The IPL Multiple captaincy theory; will it last?
(This is a Guest Post by a Cricket Sports Pundit)
Anyone who has ever played a game of cricket would know there was only one captain per team. Even if it was just for the toss in a backyard game or the captain at your local club. There was one man at the helm and that was how things were done.
It’s an easy enough concept, one man makes the decisions and the rest of the team follows. A small scale dictatorship with hints of democracy, with your seniors supporting you on the field backed up with all the team meetings before games.
It is a concept that has worked well for test cricket. From Douglas Jardine to Mike Brearley to Allan Border and Steve Waugh, the one man captaincy theory works.

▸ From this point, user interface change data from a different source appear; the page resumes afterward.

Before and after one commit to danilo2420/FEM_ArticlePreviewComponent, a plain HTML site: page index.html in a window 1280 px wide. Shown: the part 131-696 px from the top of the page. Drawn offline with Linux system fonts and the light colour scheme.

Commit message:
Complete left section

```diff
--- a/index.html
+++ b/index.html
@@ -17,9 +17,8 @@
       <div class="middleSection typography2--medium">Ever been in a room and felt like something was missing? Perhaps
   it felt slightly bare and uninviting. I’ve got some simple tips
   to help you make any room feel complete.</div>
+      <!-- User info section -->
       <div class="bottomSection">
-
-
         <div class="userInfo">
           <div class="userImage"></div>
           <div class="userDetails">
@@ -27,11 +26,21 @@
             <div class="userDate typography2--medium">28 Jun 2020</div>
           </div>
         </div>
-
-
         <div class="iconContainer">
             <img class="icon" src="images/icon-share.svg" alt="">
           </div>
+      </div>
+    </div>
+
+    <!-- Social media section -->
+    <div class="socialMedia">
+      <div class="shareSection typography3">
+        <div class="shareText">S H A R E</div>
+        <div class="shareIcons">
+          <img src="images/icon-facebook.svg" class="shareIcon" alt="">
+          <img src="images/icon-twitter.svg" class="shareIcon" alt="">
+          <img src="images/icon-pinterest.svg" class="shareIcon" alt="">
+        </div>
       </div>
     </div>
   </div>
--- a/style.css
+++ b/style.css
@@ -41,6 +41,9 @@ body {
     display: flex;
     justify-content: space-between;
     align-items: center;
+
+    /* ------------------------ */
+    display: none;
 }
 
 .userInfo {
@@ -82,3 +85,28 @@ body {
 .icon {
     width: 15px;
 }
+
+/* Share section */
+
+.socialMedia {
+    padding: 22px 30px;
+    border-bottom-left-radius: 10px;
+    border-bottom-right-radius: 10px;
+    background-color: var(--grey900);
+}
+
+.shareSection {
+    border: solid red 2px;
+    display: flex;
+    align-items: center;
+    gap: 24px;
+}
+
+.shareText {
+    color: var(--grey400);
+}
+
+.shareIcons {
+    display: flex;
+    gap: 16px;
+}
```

Enter John Buchanan. Reading his paperback copy of the ‘Art of War’ by Sun Tzu, apparently written about 2020 cricket, and introducing his multiple-captaincy theory.
It was confusing before it was even tried out. Ganguly seemed oblivious to the concept. Kumar Sangakkara liked the ‘Maverick’ idea. Mcgrath was non pulsed.
Even John Buchanan himself had difficulty getting people to understand his concept – first called the multiple-captains now called the multiple-strategists. Renaming a flawed concept is hardly a step in the right direction.
Cricket teams almost always have a core group of strategists, so this is nothing new. They come in the form of senior players or players with an aptitude and have the proverbial ‘cricketing brain’. Captains usually consult these players before making a big decision or when he is unsure which is in the end what Kolkata decided they would do anyway.
“Needless to say the term ‘multi-captains’ has raised a few eyebrows and questions. The idea is to have a set of strategists as is always the case classically in cricket, who will form a team of 4 to 5 core experts in the field of fielding, bowling, batting and data, etc,” the statement read. “These coaches or strategists will assist the one captain on field with their viewpoints on the game-plan set earlier or shoot from the hip as the case maybe.”
This is hardly revolutionary or indeed maverick. But it’s a stark contrast from the idea that Buchanan initially tried to introduce and was killed which was to have several captains on the field at the same time. Maybe Buchanan hasn’t heard of the term, ‘too many cooks spoil the soup’. But having different captains on the field at the same time is bound to fail.
The idea behind introducing varying captains is to free up time for others to think more clearly and has been in cricket news for a while now. I would argue that if you are not fit enough to lead for 20 overs without being able to handle it then you shouldn’t be a captain in the first place. To captain a team you need experience in playing the game and in leading men. You need to have earned the respect of the players you manage. You also need a certain degree of flair and dictatorial attributes. Imagine putting several individuals with these attributes on the same field and ask them to lead. Each one will have a different idea.
Different ideas that clash in the middle of a heated match are the last thing you need as captain(s). Majorly the cricket reviews and stories have been mostly about criticising such a strategy. The other question is that do we REALLY need four different captains to make decisions like who should bowl next and where the field should be. A quick consult with the bowlers and your senior think tank has worked for centuries.
Why fix something that isn’t broken.
While the theorists are happy to experiment with these ‘maverick’ ideas in 2020 cricket, it should be the hope of every true cricket fan that is it limited to that format of the game.
The idea of multiple-captains is redundant in test cricket, where the pressure of the 20 over format is minimized and there is more room to think and time to experiment over 5 days. Besides it would be a change in culture for a game that has remained largely unchanged for centuries.
Cricket leagues and the game as such have changed so much in the last 3-4 years. Some changes that were needed, some changes done purely to increase revenue and entertainment. With time-outs and double sided bats not too far away;
How much tinkering is needed before cricket becomes unrecognizable?